Based in Seoul, Col­in Marshall writes and broad­casts on cities, lan­guage, and cul­ture. His projects include the Sub­stack newslet­ter Books on Cities, the book The State­less City: a Walk through 21st-Cen­tu­ry Los Ange­les and the video series The City in Cin­e­ma. Fol­low him on Twit­ter at @colinmarshall or on Face­book.

Explore Exquisite Kimono Designs from 19th-Century Japan

Japan’s 19th-cen­tu­ry kimonos blur the lines between art and fash­ion.

Mei­ji era cus­tomers could browse hina­ga­ta-bon, tra­di­tion­al­ly bound pat­tern books, on vis­its to drap­ers and fab­ric mer­chants. These col­or­ful vol­umes offered a glam­orous update of the Edo period’s black-and-white kimono pat­tern books.

Aspir­ing design­ers also stud­ied hina­ga­ta-bon, as many of the designs fea­tured with­in were the work of cel­e­brat­ed artists.

Each page fea­tured a stan­dard kimono out­line in a back or side view, embell­ished with the pro­posed design.

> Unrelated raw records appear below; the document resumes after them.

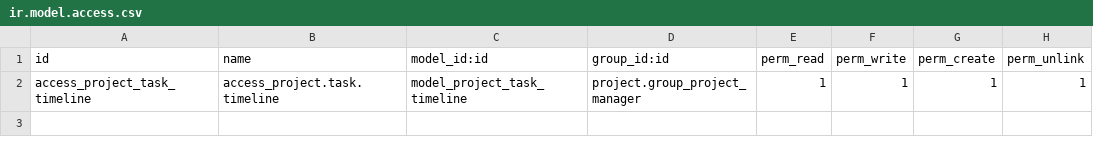
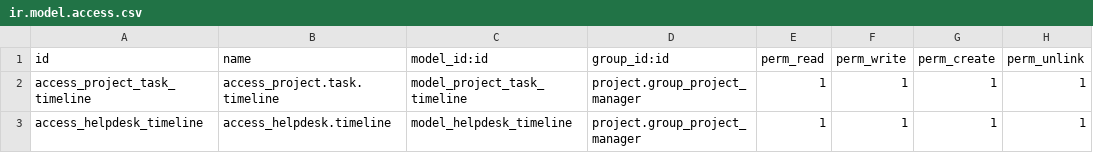
Before and after one commit to xmarts/l10n_xma_mod_field_service, a CSV file: l10n_xma_mod_field_service/security/ir.model.access.csv, drawn as a sheet.

Commit message:
[ADD]annadido timeline de stage en helpdesk

```diff
--- a/l10n_xma_mod_field_service/security/ir.model.access.csv
+++ b/l10n_xma_mod_field_service/security/ir.model.access.csv
@@ -2 +2,2 @@ id,name,model_id:id,group_id:id,perm_read,perm_write,perm_create,perm_unlink
 access_project_task_timeline,access_project.task.timeline,model_project_task_timeline,project.group_project_manager,1,1,1,1
+access_helpdesk_timeline,access_helpdesk.timeline,model_helpdesk_timeline,project.group_project_manager,1,1,1,1
```
Also changed, not shown: 2 other files.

These range from tra­di­tion­al flo­ral motifs to bold land­scapes to strik­ing geo­met­ric pat­terns, some arrest­ing, some dis­creet.

As Hunter Dukes observes in the Pub­lic Domain Review, the Mei­ji era ush­ered in a peri­od of tech­no­log­i­cal advance­ment. Rep­re­sen­ta­tives of the Japan­ese tex­tile indus­try ven­tured abroad, embrac­ing and adapt­ing dying process­es they saw prac­ticed in the Unit­ed States and Europe. The abil­i­ty to sten­cil pastes of chem­i­cal dye onto silk helped to indus­tri­al­ize the kimono-mak­ing process. Peo­ple who pre­vi­ous­ly could­n’t have afford­ed such a gar­ment could now choose from a vari­ety of designs.

The explo­sion in kimono pro­duc­tion spurred demand for fresh designs. Pub­lish­ers began to release hina­ga­ta-bon annu­al­ly. Pre­vi­ous years’ pat­tern books were of lit­tle inter­est to sophis­ti­cat­ed cus­tomers clam­or­ing for the lat­est fash­ions.

Unlike today’s dis­pos­able fash­ion mags, how­ev­er, the pat­tern books’ high aes­thet­ic and pro­duc­tion qual­i­ty saved them from destruc­tion.

In her 1924 book, Block Print­ing and Book Illus­tra­tion in Japan, author Louise Nor­ton Brown wrote that cast-off hina­ga­ta-bon could be “found in all the sec­ond­hand book shops of Japan … (where they were) com­par­a­tive­ly inex­pen­sive.”

These days, you can find Mei­ji era pat­tern books in a num­ber of world class institution’s col­lec­tions includ­ing the Met­ro­pol­i­tan Muse­um of Art, the British Library, the Art Insti­tute of Chica­go, and The Smith­son­ian Nation­al Muse­um of Asian Art, which dig­i­tized the kimono designs by Seiko Ueno fea­tured in this post.

Explore four Mei­ji era kimono pat­tern books here.

Relat­ed Con­tent 

Explore the Beau­ti­ful Pages of the 1902 Japan­ese Design Mag­a­zine Shin-Bijut­sukai: Euro­pean Mod­ernism Meets Tra­di­tion­al Japan­ese Design

1,000+ His­toric Japan­ese Illus­trat­ed Books Dig­i­tized & Put Online by the Smith­son­ian: From the Edo & Meji Eras (1600–1912)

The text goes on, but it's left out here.